by Jim Kouri on Friday, September 12th, 2014

This is article 457 of 472 in the topic Government Corruption

On Wednesday, the same day that denizens of America’s newsrooms breathlessly awaited the speech by the Commander in Chief, President Barack Obama, and the day before the second-anniversary of the Sept. 11, 2012, Benghazi terrorist attack, a Beltway watchdog group reported that it had filed three additional Freedom of Information Act (FOIA) lawsuits against both the Department of State and the Defense Department.

The goal of filing these lawsuits is have a federal judge order the Obama administration to provide government records, emails and reports regarding what occurred immediately before, during, and after the deadly Islamist attack on the U.S. diplomatic mission in Benghazi, Libya, that left four Americans — including the U.S. Ambassador to Libya Chris Stevens — mortally wounded.

Earlier this year Judicial Watch forced the Obama administration through a federal judge to release an email from Obama’s Deputy Strategic Communications Adviser Ben Rhodes. That email revealed that it was members of the White House staff who created what amounted to fraudulent talking points. Those talking points claimed that an Internet video blaspheming the Prophet Mohammad and the spontaneous demonstrations over that video were the reason for the Benghazi attack.

It was the revelation of that specific email, which the White House kept from members of Congress, that led to Speaker of the House John Boehner, R-Ohio, to request and obtain House approval for a special Select Committee on Benghazi — under the leadership of former criminal prosecutor, Rep. Trey Gowdy, R-South Carolina — to probe all aspects of the Benghazi scandal.

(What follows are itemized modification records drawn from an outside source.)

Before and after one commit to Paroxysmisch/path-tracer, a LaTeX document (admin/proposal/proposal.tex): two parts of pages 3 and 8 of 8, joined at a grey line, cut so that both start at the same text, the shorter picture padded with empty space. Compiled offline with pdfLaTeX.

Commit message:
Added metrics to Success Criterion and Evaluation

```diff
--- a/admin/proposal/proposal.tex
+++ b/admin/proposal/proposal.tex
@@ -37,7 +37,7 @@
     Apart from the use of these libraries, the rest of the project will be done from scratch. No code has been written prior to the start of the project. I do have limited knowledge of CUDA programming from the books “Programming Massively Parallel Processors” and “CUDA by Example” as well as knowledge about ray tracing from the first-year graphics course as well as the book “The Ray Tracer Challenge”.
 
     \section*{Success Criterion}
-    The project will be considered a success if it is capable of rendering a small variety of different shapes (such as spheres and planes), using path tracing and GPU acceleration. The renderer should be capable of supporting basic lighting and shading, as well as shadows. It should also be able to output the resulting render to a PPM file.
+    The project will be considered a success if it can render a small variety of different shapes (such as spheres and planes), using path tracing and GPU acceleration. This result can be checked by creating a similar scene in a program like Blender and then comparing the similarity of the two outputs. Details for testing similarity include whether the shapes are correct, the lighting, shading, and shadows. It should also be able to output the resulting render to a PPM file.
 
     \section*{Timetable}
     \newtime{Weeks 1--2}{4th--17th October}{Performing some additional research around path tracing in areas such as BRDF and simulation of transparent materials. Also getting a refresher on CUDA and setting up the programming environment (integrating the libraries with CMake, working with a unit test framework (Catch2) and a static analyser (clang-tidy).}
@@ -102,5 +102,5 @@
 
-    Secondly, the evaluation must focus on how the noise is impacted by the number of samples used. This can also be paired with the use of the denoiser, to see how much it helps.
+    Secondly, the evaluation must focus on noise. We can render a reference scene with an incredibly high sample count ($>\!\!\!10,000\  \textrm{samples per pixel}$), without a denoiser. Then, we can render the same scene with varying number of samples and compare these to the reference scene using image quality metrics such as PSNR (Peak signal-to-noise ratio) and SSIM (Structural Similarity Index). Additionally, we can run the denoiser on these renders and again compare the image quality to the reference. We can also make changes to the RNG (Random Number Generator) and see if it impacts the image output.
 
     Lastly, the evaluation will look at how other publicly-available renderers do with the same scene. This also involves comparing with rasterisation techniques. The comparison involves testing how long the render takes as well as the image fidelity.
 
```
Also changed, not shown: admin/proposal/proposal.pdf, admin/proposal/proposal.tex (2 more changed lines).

Hillary Clinton’s extensive notes

During one of her televised interviews promoting yet another memoir, Obama’s former Secretary of State Hillary Clinton mentioned that she “took extensive notes during the attack on the American Consulate in Benghazi. When she was asked if those notes would be given to the House’s Benghazi Select Committee, she cleverly responded, “They can read the book.” But Judicial Watch is now responding: “[Our] lawsuit could force Clinton to turn over all notes taken {before], during, and following the attack.”‘

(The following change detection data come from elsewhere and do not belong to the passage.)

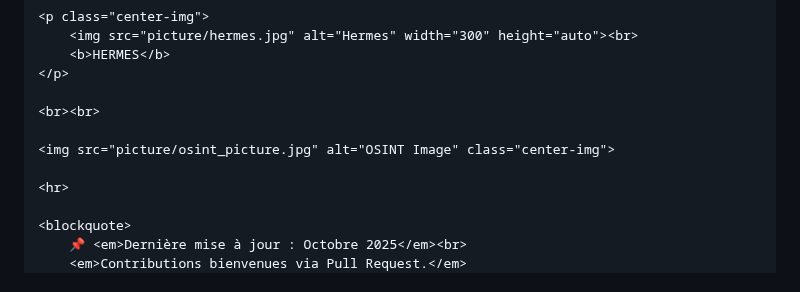
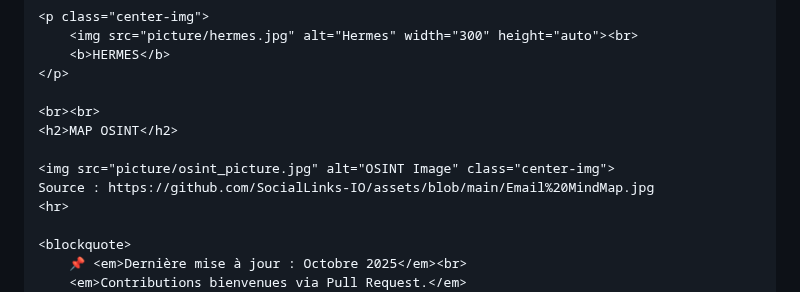
Before and after one commit to Anadema/OSINT-HUB-FR, a Markdown page: index.md, the part around the change. Drawn GitHub-style.

```diff
--- a/index.md
+++ b/index.md
@@ -504,9 +504,10 @@
     </p>
 
     <br><br>
+    <h2>MAP OSINT</h2>
 
     <img src="picture/osint_picture.jpg" alt="OSINT Image" class="center-img">
-
+    Source : https://github.com/SocialLinks-IO/assets/blob/main/Email%20MindMap.jpg
     <hr>
 
     <blockquote>
```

“When I saw that interview, I was disgusted with Hillary [Clinton] and the entire Obama government. How easy to be flippant about an incident that killed four good men, one of whom she claimed was her friend. I feel sorry for Judicial Watch and anyone else seeking answers to Benghazi. They’re dealing with two of the most deceitful American politicians in recent history: Hillary Clinton and Barack Obama,” said political strategist and attorney Mike Baker.

In a shocking revelation, Judicial Watch has stated that, so far, it has filed 40 FOIA requests, a Mandatory Declassification Review, and seven lawsuits against the Obama administration relating to the Benghazi terrorist attack.

“Once again, we are going to court to force the Obama administration to come clean about the events surrounding the deadly terrorist attack on the U.S. Special Mission in Benghazi, Libya,” said Judicial Watch President Tom Fitton.

Hillary Clinton’s flippant refusal to make available the notes she took during the attack fits right in with the Obama administration’s pattern of obstruction. This administration, which promised to be the ‘most transparent in history’ has turned out to be one the most secretive.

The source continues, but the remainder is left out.